What is needed: Retype the entries below word for word, leaving out every picture.

Dataset extract:
* * * * * * * * *

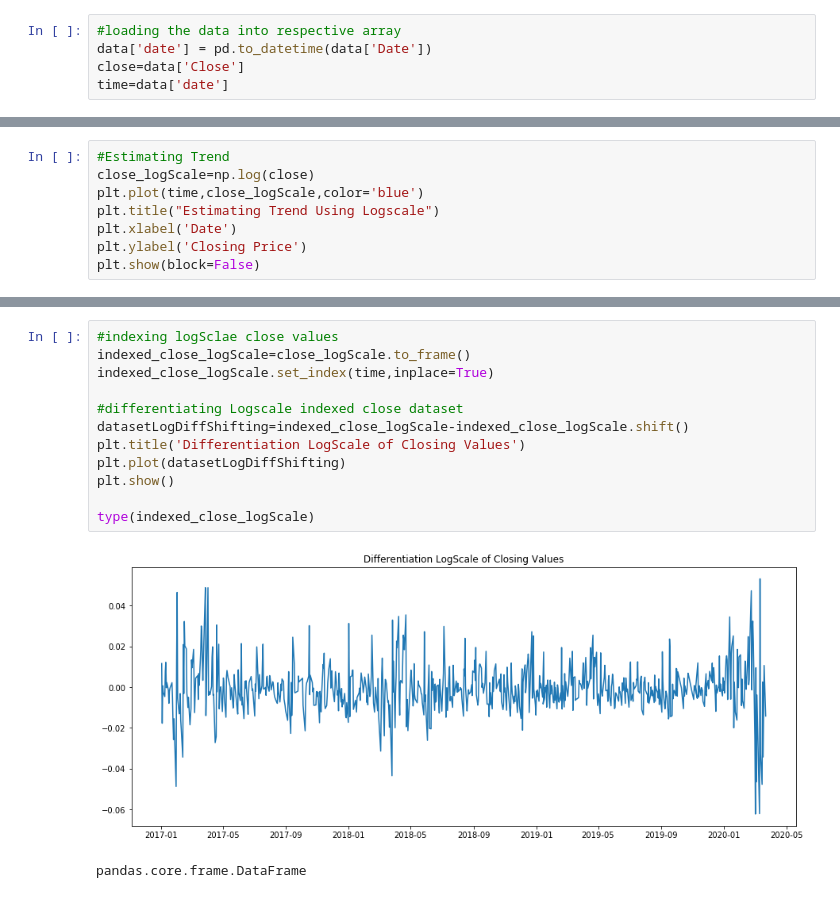
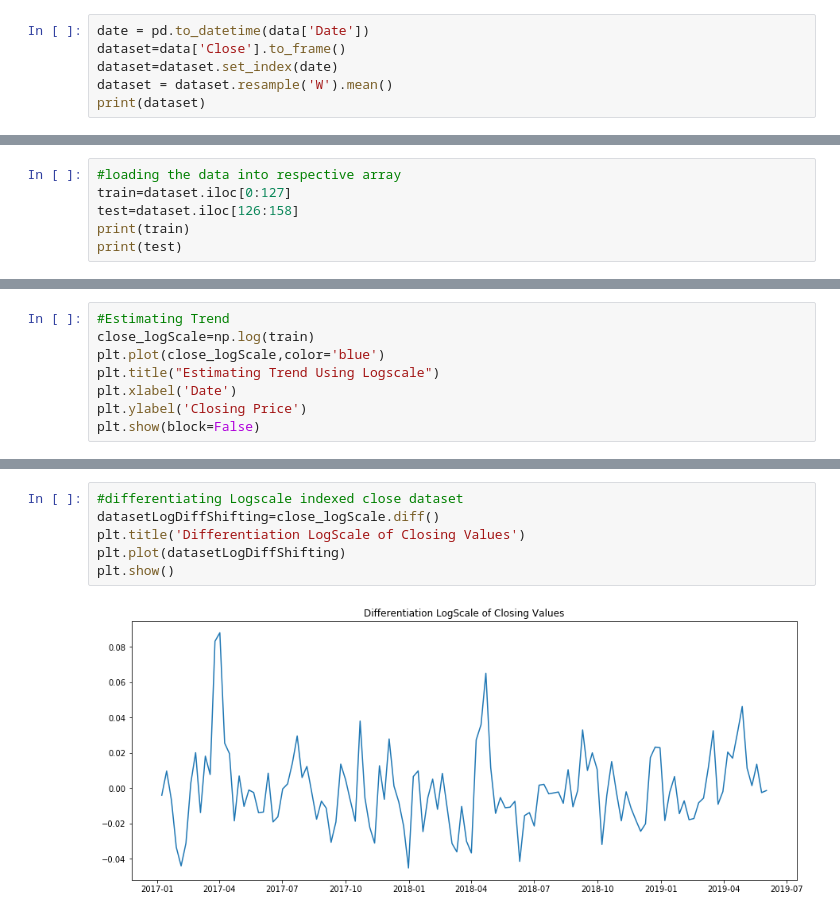
Before and after one commit to gentilhimal/ARIMA-Stock-Prediction, a Jupyter notebook: stock.ipynb, the cells around one changed output, grey strips where cells are left out. Cells and saved outputs as stored; diff of their text form.

```diff
--- a/stock.ipynb
+++ b/stock.ipynb
@@ -18,8 +19,9 @@ data.head()
 | 2 | 1/3/2017 | 1482.85 | 1484.26 | 1456.69 | 1456.82 | 385836992.0 |
 | 3 | 1/4/2017 | 1456.82 | 1462.83 | 1442.51 | 1457.82 | 320670016.0 |
 | 4 | 1/5/2017 | 1457.82 | 1465.72 | 1451.36 | 1454.14 | 326768000.0 |
-# %%
-#loading the data into respective array
-data['date'] = pd.to_datetime(data['Date'])
-close=data['Close']
-time=data['date']
+# %%
+date = pd.to_datetime(data['Date'])
+dataset=data['Close'].to_frame()
+dataset=dataset.set_index(date)
+dataset = dataset.resample('W').mean()
+print(dataset)
@@ -25,0 +54,6 @@ time=data['date']
+# %%
+#loading the data into respective array
+train=dataset.iloc[0:127]
+test=dataset.iloc[126:158]
+print(train)
+print(test)
@@ -91,8 +142,8 @@ Critical Value (10%)           -2.568781
 dtype: float64
 # %%
 #Estimating Trend
-close_logScale=np.log(close)
-plt.plot(time,close_logScale,color='blue')
+close_logScale=np.log(train)
+plt.plot(close_logScale,color='blue')
 plt.title("Estimating Trend Using Logscale")
 plt.xlabel('Date')
 plt.ylabel('Closing Price')
@@ -203,19 +249,12 @@ Critical Value (10%)           -2.568781
 dtype: float64
 # %%
-#indexing logSclae close values
-indexed_close_logScale=close_logScale.to_frame()
-indexed_close_logScale.set_index(time,inplace=True)
-
 #differentiating Logscale indexed close dataset
-datasetLogDiffShifting=indexed_close_logScale-indexed_close_logScale.shift()
+datasetLogDiffShifting=close_logScale.diff()
 plt.title('Differentiation LogScale of Closing Values')
 plt.plot(datasetLogDiffShifting)
 plt.show()
-
-type(indexed_close_logScale)
 # %% [output]
-[figure, old version]
+[figure, new version]
-pandas.core.frame.DataFrame
 # %%
 datasetLogDiffShifting.dropna(inplace=True)
 test_stationarity(datasetLogDiffShifting)
```
Also changed, not shown: parts of 42 cells of this notebook.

* * * * * * * * *

Answer space:
Before and after one commit to gentilhimal/ARIMA-Stock-Prediction, a Jupyter notebook: stock.ipynb, the cells around one changed output, grey strips where cells are left out. Cells and saved outputs as stored; diff of their text form.

```diff
--- a/stock.ipynb
+++ b/stock.ipynb
@@ -18,8 +19,9 @@ data.head()
 | 2 | 1/3/2017 | 1482.85 | 1484.26 | 1456.69 | 1456.82 | 385836992.0 |
 | 3 | 1/4/2017 | 1456.82 | 1462.83 | 1442.51 | 1457.82 | 320670016.0 |
 | 4 | 1/5/2017 | 1457.82 | 1465.72 | 1451.36 | 1454.14 | 326768000.0 |
-# %%
-#loading the data into respective array
-data['date'] = pd.to_datetime(data['Date'])
-close=data['Close']
-time=data['date']
+# %%
+date = pd.to_datetime(data['Date'])
+dataset=data['Close'].to_frame()
+dataset=dataset.set_index(date)
+dataset = dataset.resample('W').mean()
+print(dataset)
@@ -25,0 +54,6 @@ time=data['date']
+# %%
+#loading the data into respective array
+train=dataset.iloc[0:127]
+test=dataset.iloc[126:158]
+print(train)
+print(test)
@@ -91,8 +142,8 @@ Critical Value (10%)           -2.568781
 dtype: float64
 # %%
 #Estimating Trend
-close_logScale=np.log(close)
-plt.plot(time,close_logScale,color='blue')
+close_logScale=np.log(train)
+plt.plot(close_logScale,color='blue')
 plt.title("Estimating Trend Using Logscale")
 plt.xlabel('Date')
 plt.ylabel('Closing Price')
@@ -203,19 +249,12 @@ Critical Value (10%)           -2.568781
 dtype: float64
 # %%
-#indexing logSclae close values
-indexed_close_logScale=close_logScale.to_frame()
-indexed_close_logScale.set_index(time,inplace=True)
-
 #differentiating Logscale indexed close dataset
-datasetLogDiffShifting=indexed_close_logScale-indexed_close_logScale.shift()
+datasetLogDiffShifting=close_logScale.diff()
 plt.title('Differentiation LogScale of Closing Values')
 plt.plot(datasetLogDiffShifting)
 plt.show()
-
-type(indexed_close_logScale)
 # %% [output]
-[figure, old version]
+[figure, new version]
-pandas.core.frame.DataFrame
 # %%
 datasetLogDiffShifting.dropna(inplace=True)
 test_stationarity(datasetLogDiffShifting)
```
Also changed, not shown: parts of 42 cells of this notebook.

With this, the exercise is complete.